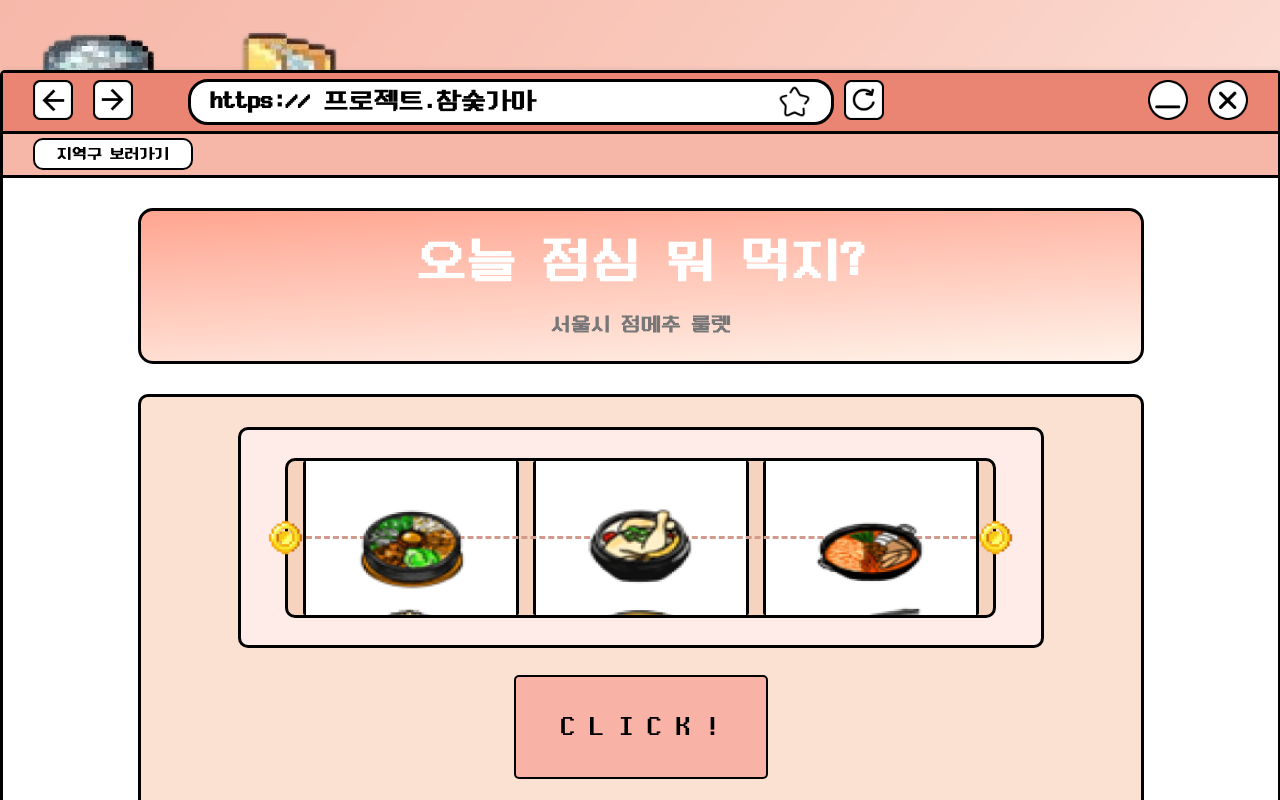
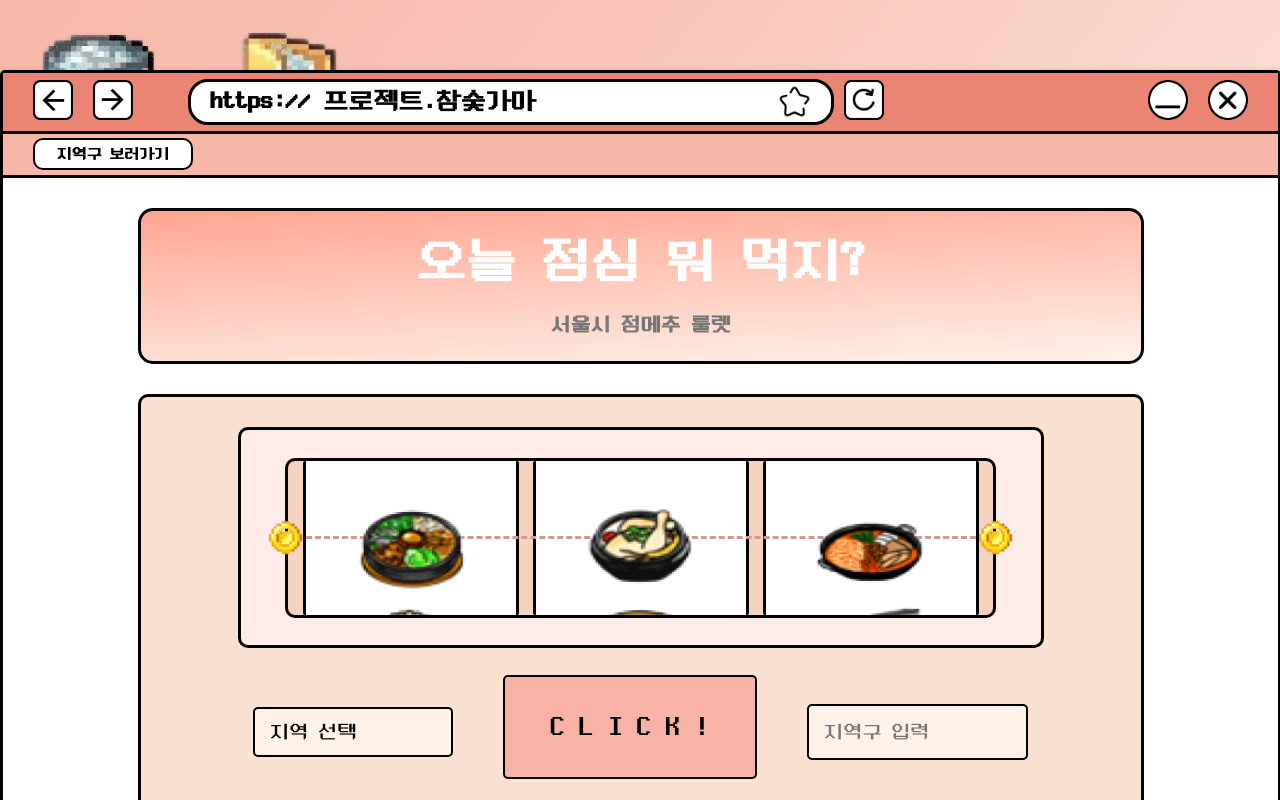
Before and after one commit to W0N-H0/lunch-recommendation, a React (Create React App) app: page / in a window 1280 px wide. Built offline with nearby package versions, Linux system fonts and the light colour scheme.

Commit message:
[Add]지역 선택, 지역구 입력 창 생성 및 CSS 적용

```diff
--- a/src/App.css
+++ b/src/App.css
@@ -112,6 +112,38 @@ section {
   margin: 0px 20px 10px 10px;
 }
 
+.subWarp {
+  display: flex;
+  flex-direction: row;
+  justify-content: center;
+  align-items: center;
+}
+
+.regionSelect > select {
+  width: 200px;
+  height: 50px;
+  margin-right: 50px;
+  border-radius: 5px;
+  border: 2px solid black;
+  font-size: 1.2rem;
+  padding-left: 15px;
+  padding-right: 15px;
+  appearance: none;
+  background: #fff2e9;
+  background-image: url("./img/down.png") no-repeat right 10px center;
+}
+
+.inputDistrict > input {
+  width: 200px;
+  height: 50px;
+  margin-left: 50px;
+  border-radius: 5px;
+  background: #fff2e9;
+  border: 2px solid black;
+  font-size: 1.2rem;
+  padding-left: 15px;
+}
+
 .a {
   margin: 10px;
 }
--- a/src/components/Slots.js
+++ b/src/components/Slots.js
@@ -91,7 +91,22 @@ function Slots() {
     <div className="MainGame">
       <GameWarp slotRefs={slotRefs} foods={foods}></GameWarp>
       {/* 여기 subWarp 만들고, 그 안에  rollContainer과 지역선택, 지역구입력 창 넣어야할듯 */}
-      <RollContainer rolling={rolling} roll={roll} />
+
+      <div className="subWarp">
+        <div className="regionSelect">
+          <select>
+            <option disabled selected>
+              지역 선택
+            </option>
+
+            <option value="seoul"> 서울시</option>
+          </select>
+        </div>
+        <RollContainer rolling={rolling} roll={roll} />
+        <div className="inputDistrict">
+          <input type="text" placeholder="지역구 입력"></input>
+        </div>
+      </div>
     </div>
   );
 }
```
Also changed, not shown: src/img/down.png (added).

==========

▶ _EXERCISE BRIEF_
Go through the records and show every line with the string "subWarp" in it.

▶ _TASK RESPONSE_
+.subWarp {
       {/* 여기 subWarp 만들고, 그 안에  rollContainer과 지역선택, 지역구입력 창 넣어야할듯 */}
+      <div className="subWarp">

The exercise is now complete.